[Stored records]

————————

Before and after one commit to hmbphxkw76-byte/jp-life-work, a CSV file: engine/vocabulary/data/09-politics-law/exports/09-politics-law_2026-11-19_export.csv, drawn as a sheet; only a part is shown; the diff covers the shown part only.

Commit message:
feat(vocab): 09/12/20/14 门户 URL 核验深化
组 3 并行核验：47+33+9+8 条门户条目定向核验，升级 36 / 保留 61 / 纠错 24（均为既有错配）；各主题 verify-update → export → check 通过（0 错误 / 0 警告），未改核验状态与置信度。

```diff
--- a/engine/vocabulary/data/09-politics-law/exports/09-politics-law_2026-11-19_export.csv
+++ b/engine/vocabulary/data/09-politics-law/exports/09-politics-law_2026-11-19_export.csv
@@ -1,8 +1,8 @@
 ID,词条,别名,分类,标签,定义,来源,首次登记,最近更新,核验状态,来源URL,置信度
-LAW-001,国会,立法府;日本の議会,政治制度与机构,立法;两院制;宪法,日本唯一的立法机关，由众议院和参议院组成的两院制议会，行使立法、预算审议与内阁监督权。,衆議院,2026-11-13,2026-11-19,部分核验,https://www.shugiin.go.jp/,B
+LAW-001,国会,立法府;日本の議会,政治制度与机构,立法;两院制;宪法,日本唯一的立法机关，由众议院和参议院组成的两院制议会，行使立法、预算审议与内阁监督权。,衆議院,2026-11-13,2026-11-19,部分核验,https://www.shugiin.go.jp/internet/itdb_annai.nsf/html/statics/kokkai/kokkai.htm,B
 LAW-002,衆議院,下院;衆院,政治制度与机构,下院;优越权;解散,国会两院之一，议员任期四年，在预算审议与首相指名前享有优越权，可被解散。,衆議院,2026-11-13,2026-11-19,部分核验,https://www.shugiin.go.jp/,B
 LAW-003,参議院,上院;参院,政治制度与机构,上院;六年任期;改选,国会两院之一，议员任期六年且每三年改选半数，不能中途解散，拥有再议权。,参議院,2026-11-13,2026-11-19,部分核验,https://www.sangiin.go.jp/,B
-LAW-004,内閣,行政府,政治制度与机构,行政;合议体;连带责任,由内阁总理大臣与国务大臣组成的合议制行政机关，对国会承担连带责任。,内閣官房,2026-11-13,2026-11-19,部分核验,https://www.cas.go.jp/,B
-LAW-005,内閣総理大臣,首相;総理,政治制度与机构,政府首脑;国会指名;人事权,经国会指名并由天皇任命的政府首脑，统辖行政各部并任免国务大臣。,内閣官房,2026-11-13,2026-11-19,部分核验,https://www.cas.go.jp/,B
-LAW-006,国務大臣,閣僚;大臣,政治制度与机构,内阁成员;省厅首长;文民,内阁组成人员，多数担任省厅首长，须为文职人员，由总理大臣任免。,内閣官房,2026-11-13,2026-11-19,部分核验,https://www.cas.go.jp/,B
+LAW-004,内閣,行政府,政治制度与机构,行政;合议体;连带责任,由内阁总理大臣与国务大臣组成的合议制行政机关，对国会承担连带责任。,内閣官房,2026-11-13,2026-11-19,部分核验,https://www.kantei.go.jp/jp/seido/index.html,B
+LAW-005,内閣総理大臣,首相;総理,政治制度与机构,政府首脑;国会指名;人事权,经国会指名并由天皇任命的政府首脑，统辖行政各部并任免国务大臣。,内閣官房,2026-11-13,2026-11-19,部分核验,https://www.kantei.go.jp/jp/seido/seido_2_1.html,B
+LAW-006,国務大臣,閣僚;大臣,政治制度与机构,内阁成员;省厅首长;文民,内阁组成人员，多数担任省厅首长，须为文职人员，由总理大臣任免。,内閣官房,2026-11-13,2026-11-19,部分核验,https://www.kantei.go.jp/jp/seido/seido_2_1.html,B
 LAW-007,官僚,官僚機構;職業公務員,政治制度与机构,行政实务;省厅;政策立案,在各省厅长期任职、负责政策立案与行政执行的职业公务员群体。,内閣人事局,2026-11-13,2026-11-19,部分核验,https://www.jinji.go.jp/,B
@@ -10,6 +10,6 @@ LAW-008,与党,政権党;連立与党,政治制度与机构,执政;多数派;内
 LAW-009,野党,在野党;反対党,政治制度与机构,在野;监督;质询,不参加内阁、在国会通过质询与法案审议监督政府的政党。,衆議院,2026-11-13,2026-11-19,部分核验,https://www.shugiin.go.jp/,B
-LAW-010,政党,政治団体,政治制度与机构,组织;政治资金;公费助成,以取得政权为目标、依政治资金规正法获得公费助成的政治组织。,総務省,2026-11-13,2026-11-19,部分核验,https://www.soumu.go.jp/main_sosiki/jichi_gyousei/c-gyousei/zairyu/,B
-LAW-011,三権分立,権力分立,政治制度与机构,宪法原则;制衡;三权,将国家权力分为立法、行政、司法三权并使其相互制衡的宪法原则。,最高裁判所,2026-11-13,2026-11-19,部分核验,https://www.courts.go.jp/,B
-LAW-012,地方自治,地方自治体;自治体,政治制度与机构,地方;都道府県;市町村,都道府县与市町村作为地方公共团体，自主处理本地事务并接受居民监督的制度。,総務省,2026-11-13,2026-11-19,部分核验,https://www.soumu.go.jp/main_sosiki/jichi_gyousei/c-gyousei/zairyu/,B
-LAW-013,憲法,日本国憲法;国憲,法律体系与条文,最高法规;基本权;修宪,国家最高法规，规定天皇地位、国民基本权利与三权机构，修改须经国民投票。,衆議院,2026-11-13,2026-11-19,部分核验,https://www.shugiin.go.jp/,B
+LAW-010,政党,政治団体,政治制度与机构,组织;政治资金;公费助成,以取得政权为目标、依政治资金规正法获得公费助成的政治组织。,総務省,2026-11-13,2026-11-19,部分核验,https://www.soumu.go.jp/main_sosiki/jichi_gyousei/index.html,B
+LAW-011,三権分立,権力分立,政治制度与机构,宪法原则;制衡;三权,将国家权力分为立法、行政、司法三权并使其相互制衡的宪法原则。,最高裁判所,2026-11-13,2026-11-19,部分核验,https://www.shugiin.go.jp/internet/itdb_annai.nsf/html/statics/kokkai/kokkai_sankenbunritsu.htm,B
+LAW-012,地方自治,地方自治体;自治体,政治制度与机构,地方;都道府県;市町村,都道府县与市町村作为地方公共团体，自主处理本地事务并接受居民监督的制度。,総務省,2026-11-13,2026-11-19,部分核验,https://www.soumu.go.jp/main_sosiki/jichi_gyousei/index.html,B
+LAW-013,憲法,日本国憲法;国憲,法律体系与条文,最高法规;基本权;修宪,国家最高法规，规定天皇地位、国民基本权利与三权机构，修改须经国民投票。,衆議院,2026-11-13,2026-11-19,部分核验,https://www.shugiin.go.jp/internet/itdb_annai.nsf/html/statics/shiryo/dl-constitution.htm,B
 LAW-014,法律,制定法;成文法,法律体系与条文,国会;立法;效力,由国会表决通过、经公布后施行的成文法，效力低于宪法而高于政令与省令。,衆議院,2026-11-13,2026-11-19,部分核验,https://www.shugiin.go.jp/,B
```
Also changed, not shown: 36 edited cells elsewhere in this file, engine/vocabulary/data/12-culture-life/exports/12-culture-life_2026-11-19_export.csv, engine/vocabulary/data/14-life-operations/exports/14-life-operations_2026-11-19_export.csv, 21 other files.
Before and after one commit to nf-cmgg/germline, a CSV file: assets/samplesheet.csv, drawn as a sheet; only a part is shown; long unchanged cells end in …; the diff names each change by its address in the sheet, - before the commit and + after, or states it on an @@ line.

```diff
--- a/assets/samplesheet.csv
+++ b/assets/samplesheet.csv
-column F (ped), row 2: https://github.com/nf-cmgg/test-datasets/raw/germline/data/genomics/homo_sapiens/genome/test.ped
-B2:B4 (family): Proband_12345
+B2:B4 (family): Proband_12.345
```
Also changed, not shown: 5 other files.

————————

**WHAT IS NEEDED**
Type the data out again, exactly.

**WRITTEN SOLUTION**
Before and after one commit to hmbphxkw76-byte/jp-life-work, a CSV file: engine/vocabulary/data/09-politics-law/exports/09-politics-law_2026-11-19_export.csv, drawn as a sheet; only a part is shown; the diff covers the shown part only.

Commit message:
feat(vocab): 09/12/20/14 门户 URL 核验深化
组 3 并行核验：47+33+9+8 条门户条目定向核验，升级 36 / 保留 61 / 纠错 24（均为既有错配）；各主题 verify-update → export → check 通过（0 错误 / 0 警告），未改核验状态与置信度。

```diff
--- a/engine/vocabulary/data/09-politics-law/exports/09-politics-law_2026-11-19_export.csv
+++ b/engine/vocabulary/data/09-politics-law/exports/09-politics-law_2026-11-19_export.csv
@@ -1,8 +1,8 @@
 ID,词条,别名,分类,标签,定义,来源,首次登记,最近更新,核验状态,来源URL,置信度
-LAW-001,国会,立法府;日本の議会,政治制度与机构,立法;两院制;宪法,日本唯一的立法机关，由众议院和参议院组成的两院制议会，行使立法、预算审议与内阁监督权。,衆議院,2026-11-13,2026-11-19,部分核验,https://www.shugiin.go.jp/,B
+LAW-001,国会,立法府;日本の議会,政治制度与机构,立法;两院制;宪法,日本唯一的立法机关，由众议院和参议院组成的两院制议会，行使立法、预算审议与内阁监督权。,衆議院,2026-11-13,2026-11-19,部分核验,https://www.shugiin.go.jp/internet/itdb_annai.nsf/html/statics/kokkai/kokkai.htm,B
 LAW-002,衆議院,下院;衆院,政治制度与机构,下院;优越权;解散,国会两院之一，议员任期四年，在预算审议与首相指名前享有优越权，可被解散。,衆議院,2026-11-13,2026-11-19,部分核验,https://www.shugiin.go.jp/,B
 LAW-003,参議院,上院;参院,政治制度与机构,上院;六年任期;改选,国会两院之一，议员任期六年且每三年改选半数，不能中途解散，拥有再议权。,参議院,2026-11-13,2026-11-19,部分核验,https://www.sangiin.go.jp/,B
-LAW-004,内閣,行政府,政治制度与机构,行政;合议体;连带责任,由内阁总理大臣与国务大臣组成的合议制行政机关，对国会承担连带责任。,内閣官房,2026-11-13,2026-11-19,部分核验,https://www.cas.go.jp/,B
-LAW-005,内閣総理大臣,首相;総理,政治制度与机构,政府首脑;国会指名;人事权,经国会指名并由天皇任命的政府首脑，统辖行政各部并任免国务大臣。,内閣官房,2026-11-13,2026-11-19,部分核验,https://www.cas.go.jp/,B
-LAW-006,国務大臣,閣僚;大臣,政治制度与机构,内阁成员;省厅首长;文民,内阁组成人员，多数担任省厅首长，须为文职人员，由总理大臣任免。,内閣官房,2026-11-13,2026-11-19,部分核验,https://www.cas.go.jp/,B
+LAW-004,内閣,行政府,政治制度与机构,行政;合议体;连带责任,由内阁总理大臣与国务大臣组成的合议制行政机关，对国会承担连带责任。,内閣官房,2026-11-13,2026-11-19,部分核验,https://www.kantei.go.jp/jp/seido/index.html,B
+LAW-005,内閣総理大臣,首相;総理,政治制度与机构,政府首脑;国会指名;人事权,经国会指名并由天皇任命的政府首脑，统辖行政各部并任免国务大臣。,内閣官房,2026-11-13,2026-11-19,部分核验,https://www.kantei.go.jp/jp/seido/seido_2_1.html,B
+LAW-006,国務大臣,閣僚;大臣,政治制度与机构,内阁成员;省厅首长;文民,内阁组成人员，多数担任省厅首长，须为文职人员，由总理大臣任免。,内閣官房,2026-11-13,2026-11-19,部分核验,https://www.kantei.go.jp/jp/seido/seido_2_1.html,B
 LAW-007,官僚,官僚機構;職業公務員,政治制度与机构,行政实务;省厅;政策立案,在各省厅长期任职、负责政策立案与行政执行的职业公务员群体。,内閣人事局,2026-11-13,2026-11-19,部分核验,https://www.jinji.go.jp/,B
@@ -10,6 +10,6 @@ LAW-008,与党,政権党;連立与党,政治制度与机构,执政;多数派;内
 LAW-009,野党,在野党;反対党,政治制度与机构,在野;监督;质询,不参加内阁、在国会通过质询与法案审议监督政府的政党。,衆議院,2026-11-13,2026-11-19,部分核验,https://www.shugiin.go.jp/,B
-LAW-010,政党,政治団体,政治制度与机构,组织;政治资金;公费助成,以取得政权为目标、依政治资金规正法获得公费助成的政治组织。,総務省,2026-11-13,2026-11-19,部分核验,https://www.soumu.go.jp/main_sosiki/jichi_gyousei/c-gyousei/zairyu/,B
-LAW-011,三権分立,権力分立,政治制度与机构,宪法原则;制衡;三权,将国家权力分为立法、行政、司法三权并使其相互制衡的宪法原则。,最高裁判所,2026-11-13,2026-11-19,部分核验,https://www.courts.go.jp/,B
-LAW-012,地方自治,地方自治体;自治体,政治制度与机构,地方;都道府県;市町村,都道府县与市町村作为地方公共团体，自主处理本地事务并接受居民监督的制度。,総務省,2026-11-13,2026-11-19,部分核验,https://www.soumu.go.jp/main_sosiki/jichi_gyousei/c-gyousei/zairyu/,B
-LAW-013,憲法,日本国憲法;国憲,法律体系与条文,最高法规;基本权;修宪,国家最高法规，规定天皇地位、国民基本权利与三权机构，修改须经国民投票。,衆議院,2026-11-13,2026-11-19,部分核验,https://www.shugiin.go.jp/,B
+LAW-010,政党,政治団体,政治制度与机构,组织;政治资金;公费助成,以取得政权为目标、依政治资金规正法获得公费助成的政治组织。,総務省,2026-11-13,2026-11-19,部分核验,https://www.soumu.go.jp/main_sosiki/jichi_gyousei/index.html,B
+LAW-011,三権分立,権力分立,政治制度与机构,宪法原则;制衡;三权,将国家权力分为立法、行政、司法三权并使其相互制衡的宪法原则。,最高裁判所,2026-11-13,2026-11-19,部分核验,https://www.shugiin.go.jp/internet/itdb_annai.nsf/html/statics/kokkai/kokkai_sankenbunritsu.htm,B
+LAW-012,地方自治,地方自治体;自治体,政治制度与机构,地方;都道府県;市町村,都道府县与市町村作为地方公共团体，自主处理本地事务并接受居民监督的制度。,総務省,2026-11-13,2026-11-19,部分核验,https://www.soumu.go.jp/main_sosiki/jichi_gyousei/index.html,B
+LAW-013,憲法,日本国憲法;国憲,法律体系与条文,最高法规;基本权;修宪,国家最高法规，规定天皇地位、国民基本权利与三权机构，修改须经国民投票。,衆議院,2026-11-13,2026-11-19,部分核验,https://www.shugiin.go.jp/internet/itdb_annai.nsf/html/statics/shiryo/dl-constitution.htm,B
 LAW-014,法律,制定法;成文法,法律体系与条文,国会;立法;效力,由国会表决通过、经公布后施行的成文法，效力低于宪法而高于政令与省令。,衆議院,2026-11-13,2026-11-19,部分核验,https://www.shugiin.go.jp/,B
```
Also changed, not shown: 36 edited cells elsewhere in this file, engine/vocabulary/data/12-culture-life/exports/12-culture-life_2026-11-19_export.csv, engine/vocabulary/data/14-life-operations/exports/14-life-operations_2026-11-19_export.csv, 21 other files.
Before and after one commit to nf-cmgg/germline, a CSV file: assets/samplesheet.csv, drawn as a sheet; only a part is shown; long unchanged cells end in …; the diff names each change by its address in the sheet, - before the commit and + after, or states it on an @@ line.

```diff
--- a/assets/samplesheet.csv
+++ b/assets/samplesheet.csv
-column F (ped), row 2: https://github.com/nf-cmgg/test-datasets/raw/germline/data/genomics/homo_sapiens/genome/test.ped
-B2:B4 (family): Proband_12345
+B2:B4 (family): Proband_12.345
```
Also changed, not shown: 5 other files.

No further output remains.